KRISTIN MYERS: Michael, it's Kristin here. I actually think you got me and Alexis mixed up.


KRISTIN MYERS: I don't know, too-- no, don't worry about it. Alexis is a wonderful co-host, so I'm happy to be confused for her any day of the week. But I do want to ask--

MICHAEL HANSEN: And they're both beautiful names, so.


KRISTIN MYERS: I do want to ask you, though. Speaking on that point, is a college degree really as valuable as folks try to make it seem? I think so many people talk about how we have to have a college degree. But as you're mentioning, so many of these jobs could be opened up to folks even without a degree, but just perhaps with a certificate. So should we really stop deemphasizing the need for a college education?

MICHAEL HANSEN: Yeah, I would say it is a question of, for which job and for which career is a college degree really a good return on investment? And there are a number of jobs out there where that is clearly the answer to that is clearly yes. But there is a large number of jobs where a college degree is not a good return on the investment. Where you got to say, the average college degree costs about $30,000, and that's the average. For some, it's even a lot more than that. And the question really is, does that give me the skill set that's required for the career that I'm excited about, that I want to embark on, and I can continue to learn in that career as well. So it is the right course for the right course, so to speak, to answer your question.

ALEXIS CHRISTOFOROUS: Are there particular kinds of jobs or sectors that would lend themselves to perhaps not having a four-year degree or not having a degree at all that could still prove to be good long-term career choices for folks?

MICHAEL HANSEN: Absolutely. Absolutely, Alexis. And the two big areas are health care, number one, and the other area is works and jobs in IT. And we see a significant amount of increase in application to our business that gives those certificates. It's called ed2go. And that business has seen a 50% increase in demand in particularly those two sectors, where people are saying, you know what? For $2,500, I can get a certificate that allows me to become, for instance, a medical coder and actually have a very good income and very good return on that investment. And guess what?
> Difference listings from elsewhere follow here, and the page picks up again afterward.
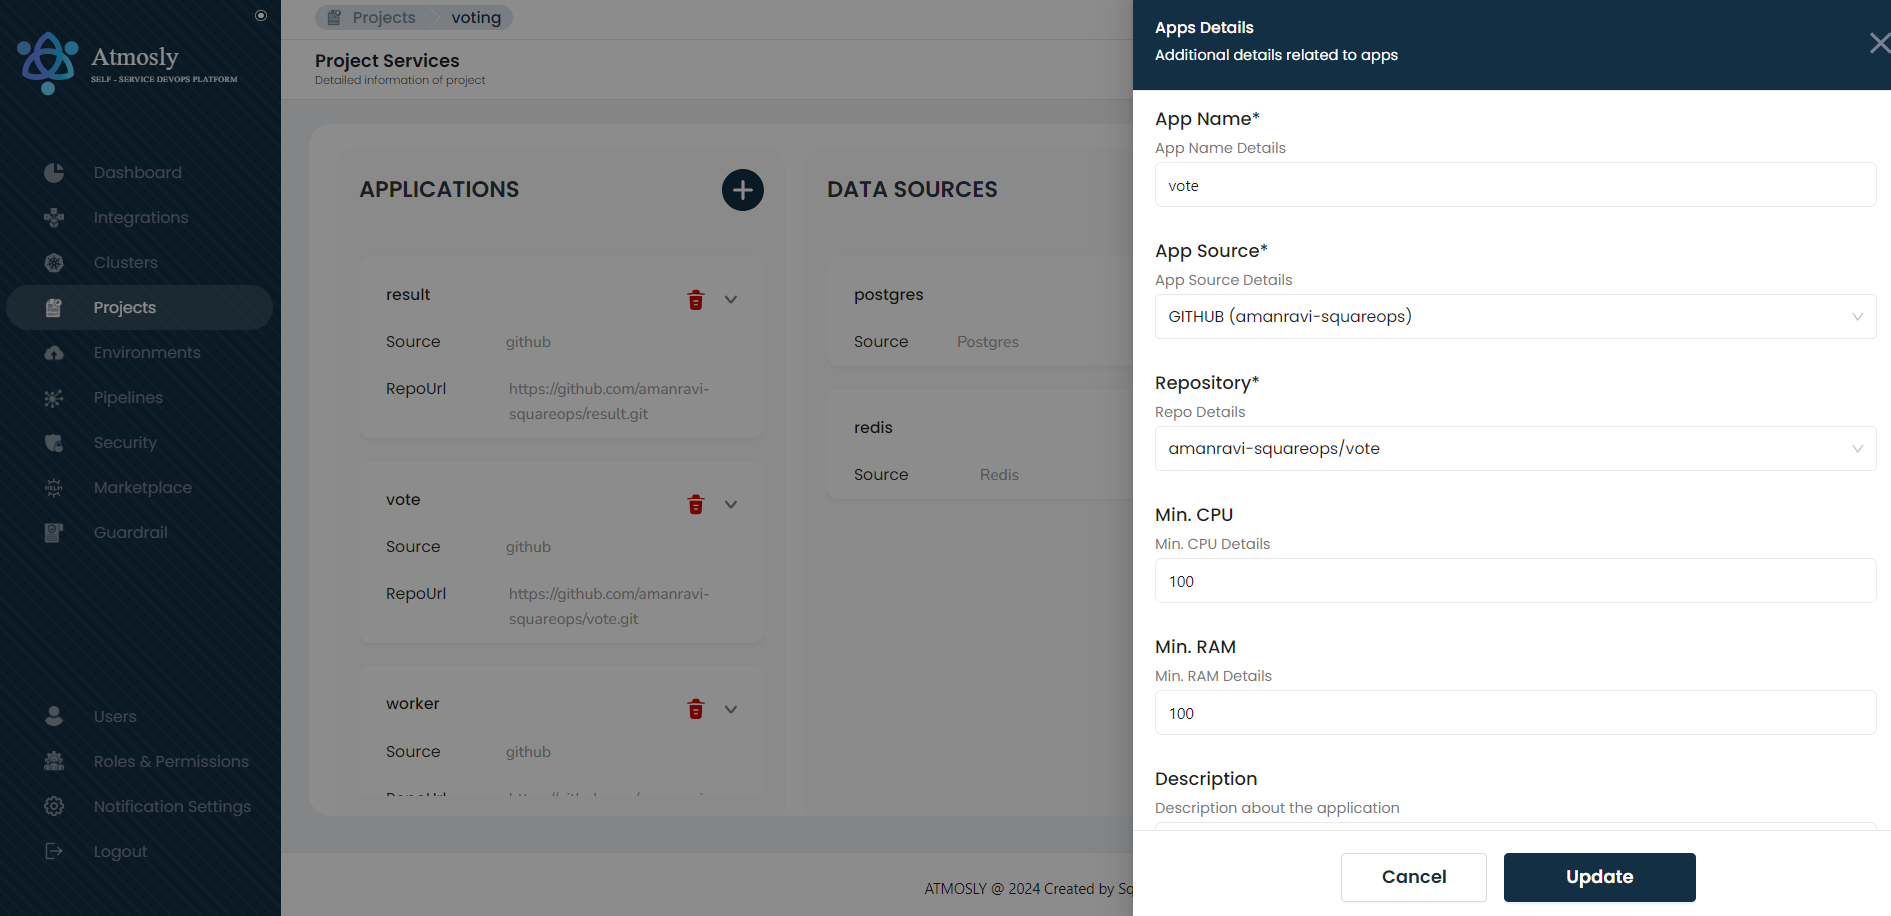
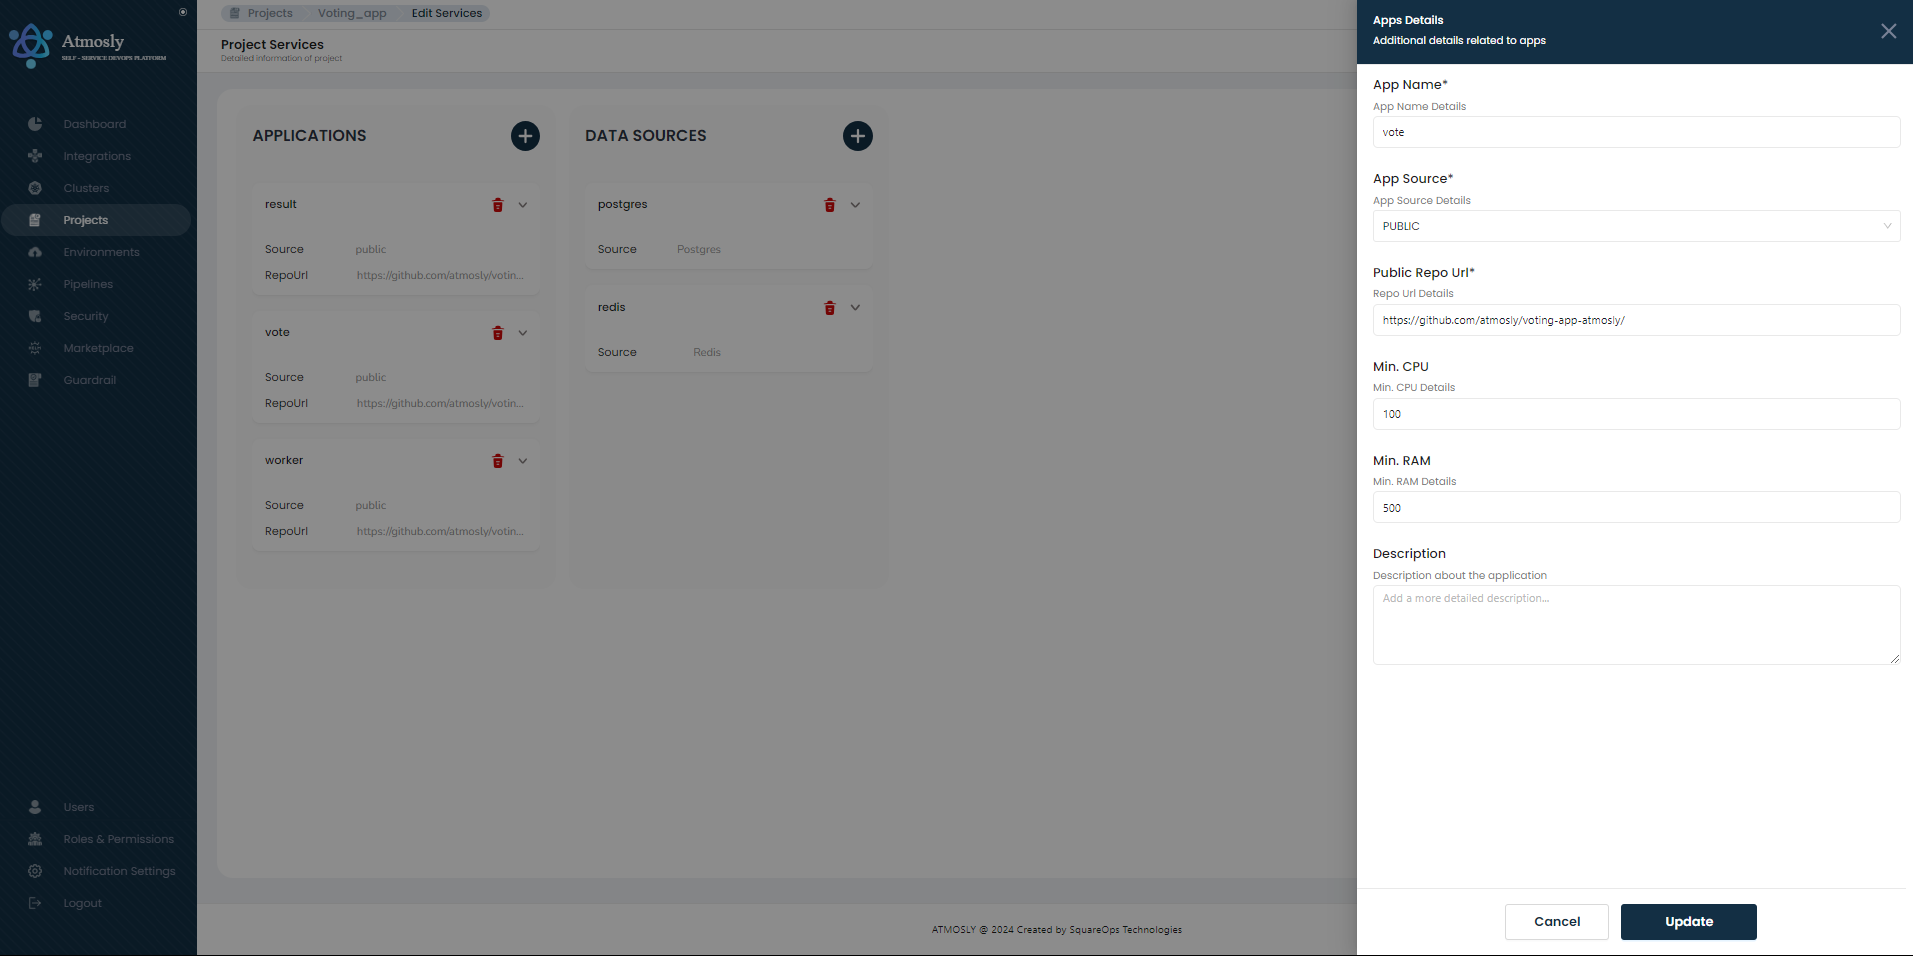
update images and add database deployment part

diff --git a/README.md b/README.md
@@ -7,7 +7,8 @@ Before we begin:
 Through this document, we will be deploying Voting application on Atmosly. [Listed here](https://docs-test.atmosly.com/docs/atmosly/deploy_your_first_application) is a brief of all the steps we will be following to successfully deploy the application. 
  
 ## About the Voting App
-GitHub URL - https://github.com/dockersamples/example-voting-app. 
+GitHub URL - https://github.com/atmosly/voting-app-atmosly.git. 
+
 This application consists of five microservices -
  - Vote (python) - from where end user would cast a vote
  - Result (react) - where the results of the voting are stored 
@@ -29,9 +30,10 @@ Projects module have three elements:
 1. Applicaton services
 2. DataSource services
 3. Environment Variables <br> 
+
 You can find more details about the Project module [here](https://docs-test.atmosly.com/docs/projects/create_project). 
-### To make a new project: 
-#### Step 1: 
+### To make Voting App project on Atmosly: 
+#### Step 1 : 
 For the application services, you will need to click on the "+" icon in Applications and add Vote microservice as per screenshot below. 
 Adding Vote Microservice:
 
@@ -57,10 +59,12 @@ a. Click on the **Edit Environment Variable** button.<br>
 You have two choices for adding environment variables:
 1. Importing/ selecting the .env file from GitHub branch - by clicking on the **Import** button.
 2. Manually adding it by clicking the **Add** button - in the case where you would like to manually define your variables or add to the list of environment variables, you can also add your variable manually. 
-We will import our variables for the services - 
-1. Vote microservice variables - Click on **Import** button and select 'main' as branch and select .env.vote as the file and click on **Proceed**.
-2. Result microservices variables - Click on **Import** button and select 'main' as branch and select .env.result as the file and click on **Proceed**.
-3. Worker microservice variables - Click on **Import** button and select 'main' as branch and select .env.worker as the file and click on **Proceed**.
+
+We will import our variables for the services: 
+1. Vote microservice variables - Click on **Import** button and select 'main' as branch and select **.env.vote** as the file and click on **Proceed**.
+2. Result microservices variables - Click on **Import** button and select 'main' as branch and select **.env.result** as the file and click on **Proceed**.
+3. Worker microservice variables - Click on **Import** button and select 'main' as branch and select **.env.worker** as the file and click on **Proceed**.
+
 The final screen after the environment variables have been added would look something like this - 
 
 Vote:<br>
@@ -81,7 +85,11 @@ By this time you have:
 1. Successfully integrated a cloud account
 2. Successfully created a cluster
 3. Have a Voting App project
+
 To create environment, follow the steps mentioned [here](https://docs.atmosly.com/docs/environments/create_env) with the information required.
+
+### Application Services:
+
 Please note, you will need to pass the following details to deploy Voting App - 
 Voting app (for result, vote and worker services)
 1. Branch:<br>
@@ -106,3 +114,27 @@ Voting app (for result, vote and worker services)
     - worker: cluster IP 
 5. min-max CPU : 500m-1000m for all application services
 6. min-max memory : 1000mi-2000mi for all application services
+
+### Database Services:
+
+Please note, you will need to pass the following details to deploy the database services for the Voting App (Postgres and Redis)
+
+1. Type:<br>
+    - Postgres: Self Managed
+    - Redis: Self Managed
+
+2. Version:<br>
+    - Postgres: any
+    - Redis: any
+
+3. Nodegroup:<br>
+    - Postgres: default
+    - Redis: default
+
+4. Storage Size:<br>
+    - Postgres: 10GB
+    - Redis: 5GB
+
+5. Username , Password & Dataname:<br>
+    - Postgres: any
+    - Redis: any
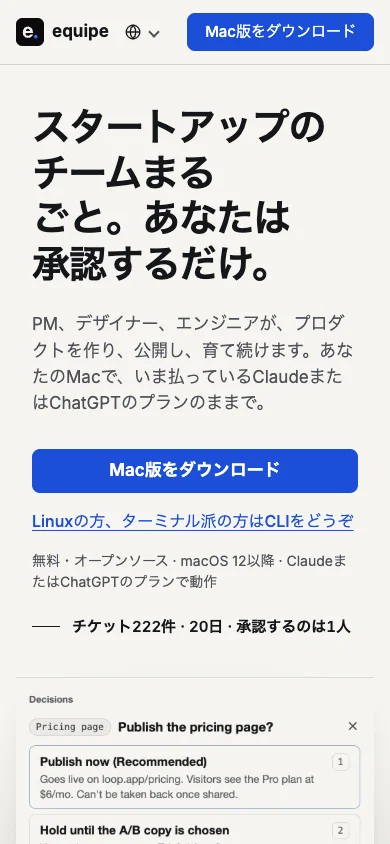
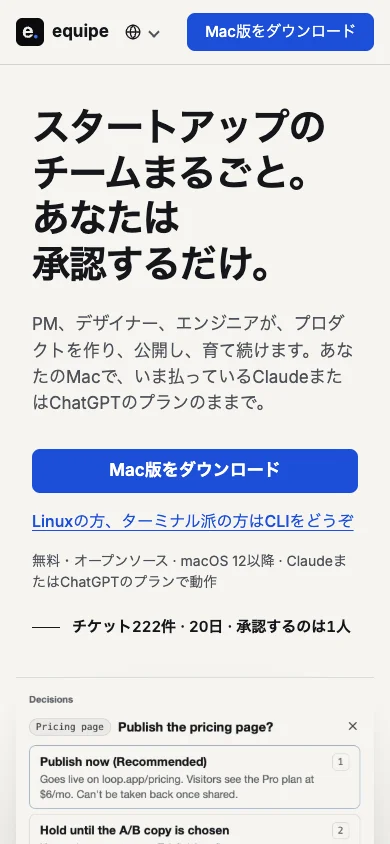
T-159: 디자인 QA 반영 — 증거 띠 보조 문장 대비, ja 제목 끊김, evline 정렬, ko overflow-wrap

Changed region(s): [[0.0923, 0.1848, 0.7692, 0.2773]]

diff --git a/src/styles/landing.css b/src/styles/landing.css
@@ -59,8 +59,10 @@ main.landing h2 .tone { display: block; margin-top: var(--s-4); color: var(--mut
 .acts { display: flex; align-items: center; gap: var(--s-4) var(--s-5); margin: var(--s-6) 0 var(--s-4); flex-wrap: wrap; }
 .acts .link { font-weight: 500; font-size: 16px; }
 .hero .acts + .meta { margin-top: var(--s-4); }
-.evline { margin-top: var(--s-5); display: flex; align-items: center; gap: var(--s-3); font: 600 15px/1.4 var(--sans); font-variant-numeric: tabular-nums; }
-.evline i { width: 28px; height: 1px; background: var(--text); flex: none; }
+.evline { margin-top: var(--s-5); display: flex; align-items: flex-start; gap: var(--s-3); font: 600 15px/1.4 var(--sans); font-variant-numeric: tabular-nums; }
+.evline i { width: 28px; height: 1px; background: var(--text); flex: none; margin-top: 0.7em; }
+/* Japanese headline: break only at the phrase marks (U+200B) written into the text, never inside a word */
+:lang(ja) .hero h1 { word-break: keep-all; overflow-wrap: anywhere; }
 .heroshot { margin-top: 40px; }
 @media (min-width: 701px) {
   .hero h1 { font-size: 68px; }
@@ -185,7 +187,7 @@ main.landing .cm h3 { font-size: 26px; letter-spacing: -0.025em; }
 /* 7 evidence */
 .evs { background: var(--void); color: var(--bone); }
 @media (prefers-color-scheme: dark) { .evs { background: #000; border-top: 1px solid var(--line) !important; } }
-.evs h2 .tone, .evs .meta, .evs .cap, .evs dd { color: #A3A5AB; }
+main.landing .evs h2 .tone, .evs .meta, .evs .cap, .evs dd { color: #A3A5AB; }
 .evg { display: grid; grid-template-columns: 1fr; gap: var(--s-7); align-items: center; margin-top: var(--s-7); }
 @media (min-width: 1100px) { .evg { grid-template-columns: 6fr 5fr; gap: 96px; margin-top: var(--s-8); } }
 .nums { display: grid; grid-template-columns: 1fr 1fr; gap: var(--s-6) var(--s-4); margin: 0; }

diff --git a/src/styles/global.css b/src/styles/global.css
@@ -132,7 +132,7 @@ details.lang ul a:hover { background: var(--surface); }
 :lang(ja) { font-family: var(--sans), 'Hiragino Sans', 'Hiragino Kaku Gothic ProN', 'Noto Sans JP', Meiryo, sans-serif; }
 :lang(zh-CN) { font-family: var(--sans), 'PingFang SC', 'Noto Sans SC', 'Microsoft YaHei', sans-serif; }
 :lang(ko) :is(h1, h2, h3), :lang(ja) :is(h1, h2, h3), :lang(zh-CN) :is(h1, h2, h3) { letter-spacing: 0; line-height: 1.3; }
-:lang(ko) body, html:lang(ko) { word-break: keep-all; overflow-wrap: break-word; }
+:lang(ko) body, html:lang(ko) { word-break: keep-all; overflow-wrap: anywhere; }
 :lang(ja) body, :lang(zh-CN) body { line-break: strict; }
 :lang(ja) :is(h1, h2, h3) { word-break: auto-phrase; }
 code, pre, pre:lang(ko), pre:lang(ja), pre:lang(zh-CN), code:lang(ko), code:lang(ja), code:lang(zh-CN) { font-family: var(--mono); }

diff --git a/src/i18n/ja.ts b/src/i18n/ja.ts
@@ -27,7 +27,7 @@ const ja: Messages = {
   },
   nav: { stage: '段階', howItWorks: '仕組み', features: '機能', getStarted: 'はじめる', faq: 'よくある質問', github: 'GitHub' },
   hero: {
-    title: 'スタートアップのチームまるごと。あなたは承認するだけ。',
+    title: 'スタートアップのチームまるごと。あなたは承認するだけ。',
     lead: 'PM、デザイナー、エンジニアが、プロダクトを作り、公開し、育て続けます。あなたのMacで、いま払っているClaudeまたはChatGPTのプランのままで。',
     cta: 'Mac版をダウンロード',
     req: '無料・オープンソース · macOS 12以降 · ClaudeまたはChatGPTのプランで動作',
It's going to take me four months, as opposed to two years or four years.

KRISTIN MYERS: Where do internships really fit into this whole equation? I hear you talking about those certificate courses, obviously, college degrees. But what about internships? Should those that are in college really try to boost some of their skills by getting internships in order to apply for some of those jobs?

MICHAEL HANSEN: Absolutely, yes. And I would go even a step further. I think what we need to do and what is thankfully starting to happen is, we need to mesh together the employer world with the education world. And I think it is happening right now primarily with community colleges in local areas, where students can be in a course in the education system, but at the same time, work in a company, do an internship at the company, and really figure out what it takes that I'm learning here theoretically in the school and in the college. How does it apply to the real world?

And that meshing of the job skill requirements and the curriculum in individual colleges, that is what needs to happen. Thankfully, it's happening on the ground. It's happening here in New York. It's happening in other communities around the country. But this is the way forward, no doubt.

KRISTIN MYERS: All right, Michael Hansen, CEO of Cengage, thanks so much for joining us with those insights.